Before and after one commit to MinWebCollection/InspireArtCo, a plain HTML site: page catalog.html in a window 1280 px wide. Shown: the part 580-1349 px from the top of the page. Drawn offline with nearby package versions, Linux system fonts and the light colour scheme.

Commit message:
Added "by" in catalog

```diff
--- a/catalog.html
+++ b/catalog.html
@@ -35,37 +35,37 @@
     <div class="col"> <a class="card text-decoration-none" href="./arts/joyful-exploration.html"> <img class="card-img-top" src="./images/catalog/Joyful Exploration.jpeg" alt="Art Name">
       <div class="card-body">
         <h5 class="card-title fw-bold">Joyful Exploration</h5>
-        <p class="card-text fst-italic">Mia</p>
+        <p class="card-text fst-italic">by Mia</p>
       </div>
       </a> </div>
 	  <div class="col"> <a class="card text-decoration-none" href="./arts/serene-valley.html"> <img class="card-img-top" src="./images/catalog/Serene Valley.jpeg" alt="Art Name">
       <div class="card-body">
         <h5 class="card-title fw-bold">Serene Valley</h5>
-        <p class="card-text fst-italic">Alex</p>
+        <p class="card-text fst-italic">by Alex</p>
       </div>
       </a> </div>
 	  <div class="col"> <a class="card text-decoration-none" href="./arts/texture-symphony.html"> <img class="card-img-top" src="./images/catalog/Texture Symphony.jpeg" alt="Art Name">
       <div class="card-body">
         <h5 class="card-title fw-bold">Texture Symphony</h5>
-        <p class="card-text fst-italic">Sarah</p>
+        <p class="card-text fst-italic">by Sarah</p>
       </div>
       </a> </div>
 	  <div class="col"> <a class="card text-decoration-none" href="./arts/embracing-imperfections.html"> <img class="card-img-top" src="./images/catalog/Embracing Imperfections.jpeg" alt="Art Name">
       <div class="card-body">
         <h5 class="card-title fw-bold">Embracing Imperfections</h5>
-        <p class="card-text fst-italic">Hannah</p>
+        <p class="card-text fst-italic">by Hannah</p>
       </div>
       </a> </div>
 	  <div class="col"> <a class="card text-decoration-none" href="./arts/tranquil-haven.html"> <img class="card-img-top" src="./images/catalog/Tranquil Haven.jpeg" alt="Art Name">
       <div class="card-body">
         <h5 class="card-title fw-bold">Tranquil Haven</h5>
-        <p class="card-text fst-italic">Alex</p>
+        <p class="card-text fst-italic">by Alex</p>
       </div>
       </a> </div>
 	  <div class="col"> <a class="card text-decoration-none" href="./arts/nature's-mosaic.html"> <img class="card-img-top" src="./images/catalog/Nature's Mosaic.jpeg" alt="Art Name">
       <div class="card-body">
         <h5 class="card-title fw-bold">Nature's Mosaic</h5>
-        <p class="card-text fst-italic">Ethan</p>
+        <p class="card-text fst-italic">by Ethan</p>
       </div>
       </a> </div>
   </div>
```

===============

Task directions:
Take each line in the listing that has the word "Symphony" and copy it.

Result:
 	  <div class="col"> <a class="card text-decoration-none" href="./arts/texture-symphony.html"> <img class="card-img-top" src="./images/catalog/Texture Symphony.jpeg" alt="Art Name">
         <h5 class="card-title fw-bold">Texture Symphony</h5>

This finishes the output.